**PROBLEM TO SOLVE**
In the data below, how many lines contain the string "sobre"? Give only the figure.

<<<<

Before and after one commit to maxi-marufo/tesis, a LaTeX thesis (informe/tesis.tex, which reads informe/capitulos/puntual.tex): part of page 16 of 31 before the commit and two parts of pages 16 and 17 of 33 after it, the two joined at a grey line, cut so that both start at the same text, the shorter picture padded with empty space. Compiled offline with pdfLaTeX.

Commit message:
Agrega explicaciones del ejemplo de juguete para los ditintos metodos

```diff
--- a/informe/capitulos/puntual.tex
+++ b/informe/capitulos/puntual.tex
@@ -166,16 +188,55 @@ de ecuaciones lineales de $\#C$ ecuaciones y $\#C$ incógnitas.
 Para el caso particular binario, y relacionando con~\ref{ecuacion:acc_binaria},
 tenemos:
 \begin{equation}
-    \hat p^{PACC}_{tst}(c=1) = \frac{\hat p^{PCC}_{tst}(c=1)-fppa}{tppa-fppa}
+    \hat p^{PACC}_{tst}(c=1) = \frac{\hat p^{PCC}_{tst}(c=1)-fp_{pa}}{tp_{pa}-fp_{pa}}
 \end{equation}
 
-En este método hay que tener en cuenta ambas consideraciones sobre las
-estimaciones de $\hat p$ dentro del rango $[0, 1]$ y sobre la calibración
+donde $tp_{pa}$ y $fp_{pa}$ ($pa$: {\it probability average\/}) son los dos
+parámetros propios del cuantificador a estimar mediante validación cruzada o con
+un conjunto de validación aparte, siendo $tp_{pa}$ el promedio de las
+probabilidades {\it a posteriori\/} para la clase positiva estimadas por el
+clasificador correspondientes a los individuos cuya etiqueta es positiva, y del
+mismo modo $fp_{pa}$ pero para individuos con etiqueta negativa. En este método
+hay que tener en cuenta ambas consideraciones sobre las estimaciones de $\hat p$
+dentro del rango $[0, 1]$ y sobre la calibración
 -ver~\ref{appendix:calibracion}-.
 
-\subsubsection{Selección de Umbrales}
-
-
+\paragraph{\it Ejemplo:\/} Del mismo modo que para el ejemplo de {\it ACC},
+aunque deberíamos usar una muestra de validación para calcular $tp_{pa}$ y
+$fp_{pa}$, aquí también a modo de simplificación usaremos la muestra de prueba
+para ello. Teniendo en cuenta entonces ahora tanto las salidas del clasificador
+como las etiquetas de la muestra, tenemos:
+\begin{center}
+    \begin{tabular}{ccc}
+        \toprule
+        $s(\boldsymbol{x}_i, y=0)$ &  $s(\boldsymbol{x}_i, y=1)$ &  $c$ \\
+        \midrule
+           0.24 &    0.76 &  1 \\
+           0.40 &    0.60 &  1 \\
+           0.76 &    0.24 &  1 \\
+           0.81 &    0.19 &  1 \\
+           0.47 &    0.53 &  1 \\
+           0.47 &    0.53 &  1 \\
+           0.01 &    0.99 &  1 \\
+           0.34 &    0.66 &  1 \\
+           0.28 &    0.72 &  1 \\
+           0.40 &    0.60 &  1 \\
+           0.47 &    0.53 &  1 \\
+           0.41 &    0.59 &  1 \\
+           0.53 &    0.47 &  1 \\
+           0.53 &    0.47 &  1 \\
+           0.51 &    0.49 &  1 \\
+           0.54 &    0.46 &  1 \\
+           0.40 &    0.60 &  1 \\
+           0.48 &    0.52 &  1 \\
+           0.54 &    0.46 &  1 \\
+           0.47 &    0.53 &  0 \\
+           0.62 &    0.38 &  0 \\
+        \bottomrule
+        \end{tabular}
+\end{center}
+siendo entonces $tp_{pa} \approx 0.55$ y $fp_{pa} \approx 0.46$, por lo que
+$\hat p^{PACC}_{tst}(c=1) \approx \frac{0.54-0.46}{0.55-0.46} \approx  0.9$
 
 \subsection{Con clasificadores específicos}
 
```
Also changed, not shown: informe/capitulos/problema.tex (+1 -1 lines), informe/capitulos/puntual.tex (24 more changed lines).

>>>>

**RESULT OF THIS EXERCISE**
4